(1) “hidden powers” fiction
(2) The Shatter Me series, The Mindjack series, and Howarth’s The Institute
(3) social and political dystopias
I don’t know why I have been so adverse to the “hidden powers” theme lately. It seems to be so prominent in YA that I have grown kind of bored with it.
Here’s the run-down of this theme: Kid(s) develop terrifying and dangerous abilities. Society freaks out. “How did this happen? Secret scientific/government experimentation? Evolution? Too much consumption of the orange powder on Cheetos?” Whether we know or not isn’t really the point. It leads to a social and political environment of fascism, fear, and scapegoating. (Most of the books in this genre follow this formula, so you can see why it can get kind of repetitious.)
In this genre, there are two series that I think stand out. The Shatter Me series is notable for its style, but I think its female character is too passive for me to really recommend the book without caveat. The Darkest Minds is written in a style that is neither good nor bad but just forgettable. The novel’s characterization, however, is its strength and is what keeps it from being mediocre.
First, I can’t convey how much I respect Bracken for not focusing on appearances. What do we know about our main character? She has brown hair and it is mentioned maybe twice that Ruby is supposed to be pretty. This runs counter to the trend in YA of waxing poetically on the beauty of our fair heroine. AUTHOR: “How about I slip in another scene with the character just casually looking into the mirror so she can describe (once again) her plump lips and sparkling eyes. Hm, maybe I have these boys tell her how pretty she is and she can narrate about the way her honey-blonde locks shimmer in the moonlight.” Yes, because the story hinges on the detail of our heroine’s shimmering, moonlit hair. Unless there is a point in the plot when she and her friends get trapped in a dark, dank cellar, and they can miraculously navigate a way out using only her incandescently shining head, I’m not interested.
Second, Ruby is believable. Bracken avoids writing her as one of the two female extremes of characterization: the passive victim (more like Bella Swan) or the self-sufficient heroine (more like Katniss Everdeen). Ruby could have easily been written as a girl traumatized into inaction by her experiences in the government camp. Just as likely, she could have been written as a badass teenage weapons expert out for blood and revenge. Ruby is neither of these, but alternates between the poles of self-doubt and blindingly clear determination.

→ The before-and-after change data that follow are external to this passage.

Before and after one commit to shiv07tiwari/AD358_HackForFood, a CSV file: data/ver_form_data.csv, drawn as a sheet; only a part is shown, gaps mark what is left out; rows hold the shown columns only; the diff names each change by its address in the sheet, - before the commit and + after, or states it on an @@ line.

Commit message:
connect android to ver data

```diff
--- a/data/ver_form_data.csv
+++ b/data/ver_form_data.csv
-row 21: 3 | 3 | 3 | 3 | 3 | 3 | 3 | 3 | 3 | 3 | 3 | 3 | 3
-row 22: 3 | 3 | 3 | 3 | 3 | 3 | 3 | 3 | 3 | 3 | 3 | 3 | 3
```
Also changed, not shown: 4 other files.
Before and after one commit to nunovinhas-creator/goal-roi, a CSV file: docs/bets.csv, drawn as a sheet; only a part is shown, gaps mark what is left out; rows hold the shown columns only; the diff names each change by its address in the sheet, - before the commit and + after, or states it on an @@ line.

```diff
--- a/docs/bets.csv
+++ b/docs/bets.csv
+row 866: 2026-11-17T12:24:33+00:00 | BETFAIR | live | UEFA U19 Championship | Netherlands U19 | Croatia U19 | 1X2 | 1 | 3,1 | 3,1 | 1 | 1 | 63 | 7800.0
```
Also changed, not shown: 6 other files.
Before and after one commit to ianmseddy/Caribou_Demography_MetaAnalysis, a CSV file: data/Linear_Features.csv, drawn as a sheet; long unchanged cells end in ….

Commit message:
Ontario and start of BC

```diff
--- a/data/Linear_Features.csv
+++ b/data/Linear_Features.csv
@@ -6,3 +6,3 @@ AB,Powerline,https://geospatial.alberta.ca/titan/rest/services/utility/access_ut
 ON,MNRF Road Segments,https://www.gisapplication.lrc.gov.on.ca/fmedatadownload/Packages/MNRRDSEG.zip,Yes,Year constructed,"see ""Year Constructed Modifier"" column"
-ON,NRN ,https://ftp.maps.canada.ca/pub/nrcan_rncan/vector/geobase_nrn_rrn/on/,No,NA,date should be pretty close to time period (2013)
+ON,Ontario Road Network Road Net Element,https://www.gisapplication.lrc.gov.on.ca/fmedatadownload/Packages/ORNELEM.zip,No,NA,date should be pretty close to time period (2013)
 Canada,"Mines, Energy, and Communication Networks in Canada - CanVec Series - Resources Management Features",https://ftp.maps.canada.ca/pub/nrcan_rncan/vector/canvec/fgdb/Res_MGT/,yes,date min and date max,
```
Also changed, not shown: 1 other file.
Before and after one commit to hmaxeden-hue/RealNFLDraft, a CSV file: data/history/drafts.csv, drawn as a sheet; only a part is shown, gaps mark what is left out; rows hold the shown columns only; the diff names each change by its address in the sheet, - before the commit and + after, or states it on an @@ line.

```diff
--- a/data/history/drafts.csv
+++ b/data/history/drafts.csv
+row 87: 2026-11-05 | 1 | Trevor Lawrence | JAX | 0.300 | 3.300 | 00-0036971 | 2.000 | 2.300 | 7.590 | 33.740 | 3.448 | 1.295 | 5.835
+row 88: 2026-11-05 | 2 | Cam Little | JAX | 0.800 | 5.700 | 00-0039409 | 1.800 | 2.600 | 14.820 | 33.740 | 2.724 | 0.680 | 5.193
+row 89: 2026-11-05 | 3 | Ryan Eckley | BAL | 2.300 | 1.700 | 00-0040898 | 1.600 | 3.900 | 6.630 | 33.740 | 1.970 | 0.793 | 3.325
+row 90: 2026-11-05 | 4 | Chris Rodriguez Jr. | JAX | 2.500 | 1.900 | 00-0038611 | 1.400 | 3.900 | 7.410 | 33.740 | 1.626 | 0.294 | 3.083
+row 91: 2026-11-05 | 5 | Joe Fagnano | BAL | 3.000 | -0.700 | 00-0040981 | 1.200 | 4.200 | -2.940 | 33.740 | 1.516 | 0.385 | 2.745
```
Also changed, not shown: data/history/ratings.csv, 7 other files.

Because of this, she is a more richly conflicted character.
This is one of the better series in the “hidden powers” genre. The main character is interesting and nuanced, although the writing is mediocre. Fans of social and political dystopias will enjoy this novel.